When there is no doctor

Date posted: Wednesday 08 February 2017

I ask you to take a second to think about what you do or where you go when you become ill. How far away is the nearest medical clinic, what means of transportation do you use, how are the paths you travel on? What type of doctor do you see? Now, imagine you are 2-6 hours away from any type of medical facility. There may not be roads for much of the journey, only dirt paths and rivers. The cost may be too much for you to even make this journey.
This can be a reality for many of our brothers and sisters in Guatemala within the ILAG community.  
For this reason, the ILAG has a health ministry dedicated to the health and overall well-being of their communities. I am the current health committee chair for the Saint Paul Area Synod Guatemala Task Force. I am also a member of Spring Garden Church in Cannon Falls, MN, a congregation with many medical professionals.
Our church has been traveling to Guatemala for the past three years to help lead health retreats alongside the ILAG's health promoters. Health promoters are volunteers, travelling to Guatemala City 2-3 times a year to receive their training, which they then bring back to their communities. The focus to teach good health practices, hygiene, and prevention is vital when no hay doctor (there is no doctor). Not only does ILAG's health ministry provide training for promoters, but also works to supply resources such as dry latrines and water filtration systems. These, along with our next project, cooking stoves, are small changes that reap a great health benefit. What might seem a simple concept to us means a hugely positive impact to well-being among our Guatemalan companions.

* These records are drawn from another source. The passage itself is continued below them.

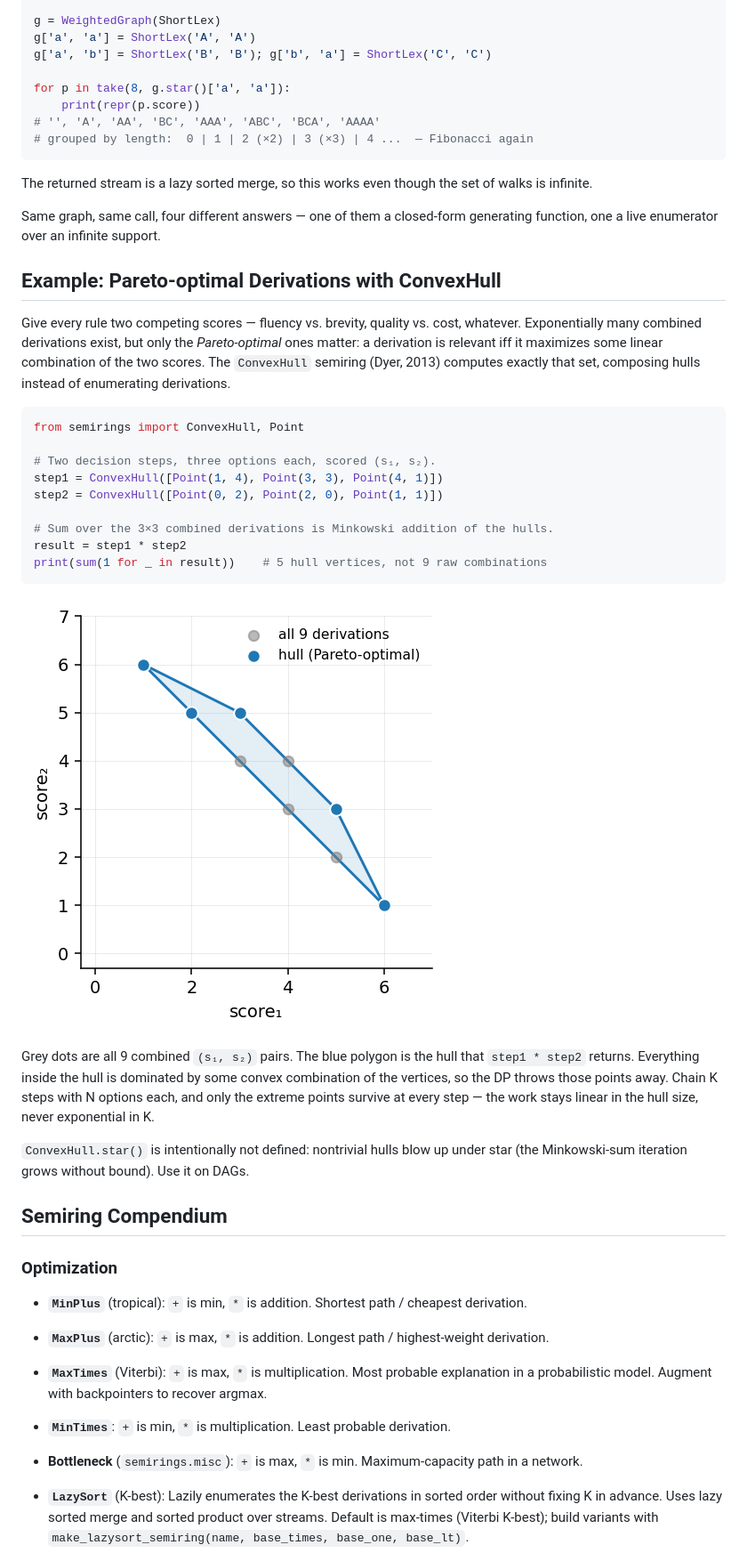
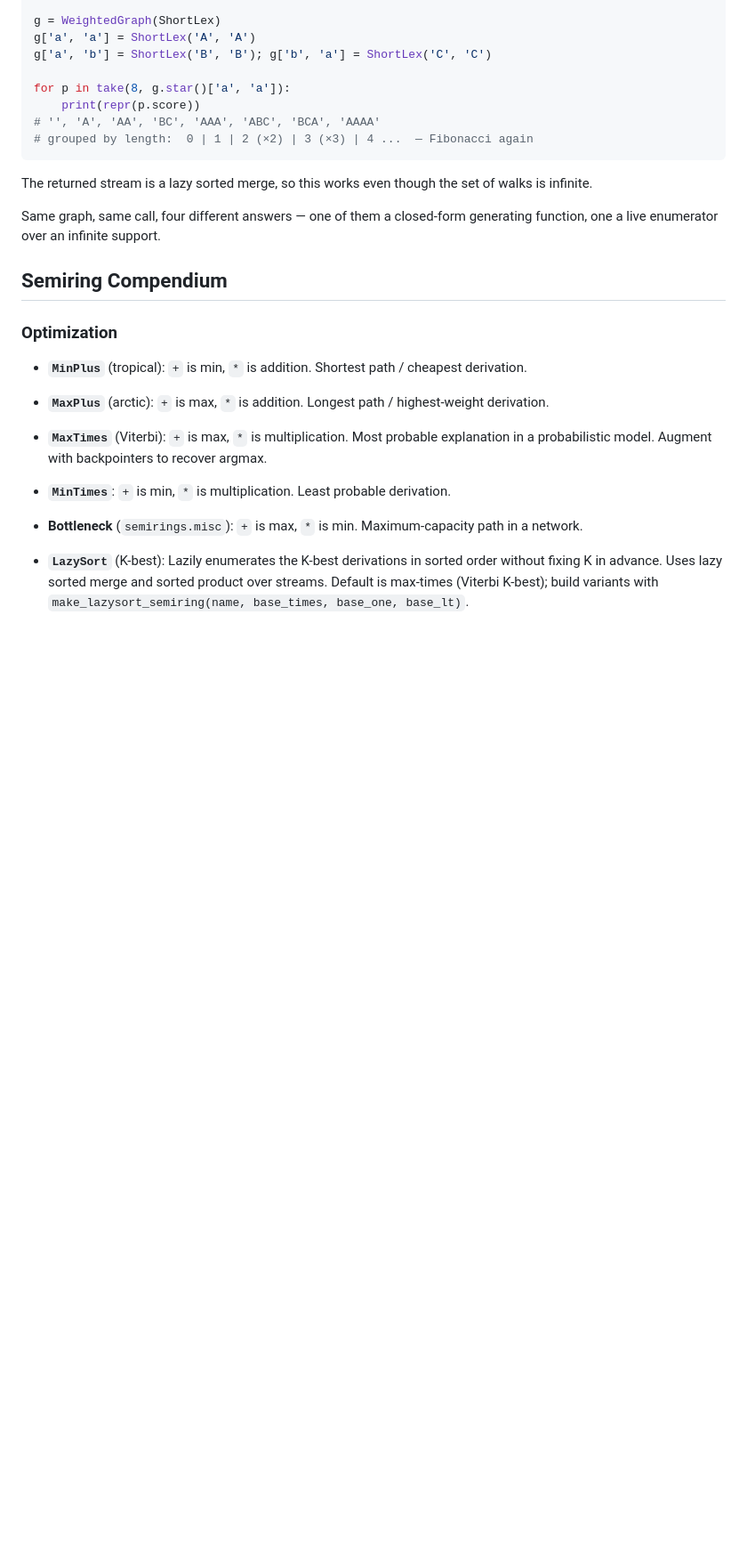
Before and after one commit to timvieira/semirings, a Markdown page: README.md, the part around the change. Shown at 89% size. Drawn GitHub-style; blank space fills up the shorter version.

Commit message:
Remove ConvexHull example from README
Removed the example section on Pareto-optimal derivations with ConvexHull from the README.

````diff
--- a/README.md
+++ b/README.md
@@ -104,37 +104,6 @@ of walks is infinite.
 
 Same graph, same call, four different answers — one of them a closed-form
 generating function, one a live enumerator over an infinite support.
-
-## Example: Pareto-optimal Derivations with ConvexHull
-
-Give every rule two competing scores — fluency vs. brevity, quality vs. cost,
-whatever. Exponentially many combined derivations exist, but only the
-*Pareto-optimal* ones matter: a derivation is relevant iff it maximizes some
-linear combination of the two scores. The `ConvexHull` semiring (Dyer, 2013)
-computes exactly that set, composing hulls instead of enumerating derivations.
-
-```python
-from semirings import ConvexHull, Point
-
-# Two decision steps, three options each, scored (s₁, s₂).
-step1 = ConvexHull([Point(1, 4), Point(3, 3), Point(4, 1)])
-step2 = ConvexHull([Point(0, 2), Point(2, 0), Point(1, 1)])
-
-# Sum over the 3×3 combined derivations is Minkowski addition of the hulls.
-result = step1 * step2
-print(sum(1 for _ in result))    # 5 hull vertices, not 9 raw combinations
-```
-
-![Convex hull of the Minkowski sum](docs/convex-hull.png)
-
-Grey dots are all 9 combined `(s₁, s₂)` pairs. The blue polygon is the hull
-that `step1 * step2` returns. Everything inside the hull is dominated by some
-convex combination of the vertices, so the DP throws those points away. Chain
-K steps with N options each, and only the extreme points survive at every
-step — the work stays linear in the hull size, never exponential in K.
-
-`ConvexHull.star()` is intentionally not defined: nontrivial hulls blow up
-under star (the Minkowski-sum iteration grows without bound). Use it on DAGs.
 
 ## Semiring Compendium
 
````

During these retreats, we have asked the promoters about what is vital to them: what topics do they want to learn about, what medical supplies do they need, what resources do they use or need access to. Although we came away with a two-column page of topics and the fact that antibiotic ointment is "gold", sometimes we still have to make educated guesses or deduce a concern to find a root cause. In August, we were given the opportunity to hold a mini medical clinic at Las Rosas. We found that the information and the knowledge we can learn from these clinics and patients is invaluable to the health ministry.
All of this being said, the health committee has two ways that you can help! When you visit your companions, please work with the health promoter to complete a community health survey. Send it to the health committee when you are done.
If you are looking for gifts to bring to your companion community, we have created a recommendation list of items to bring with your delegation.
If you or anyone you know is interested in becoming involved in any aspect of the health ministry, please feel free to contact me: mnerison13@gmail.com.
Megan Nerison
Health Committee Chair
Spring Garden Church, Cannon Falls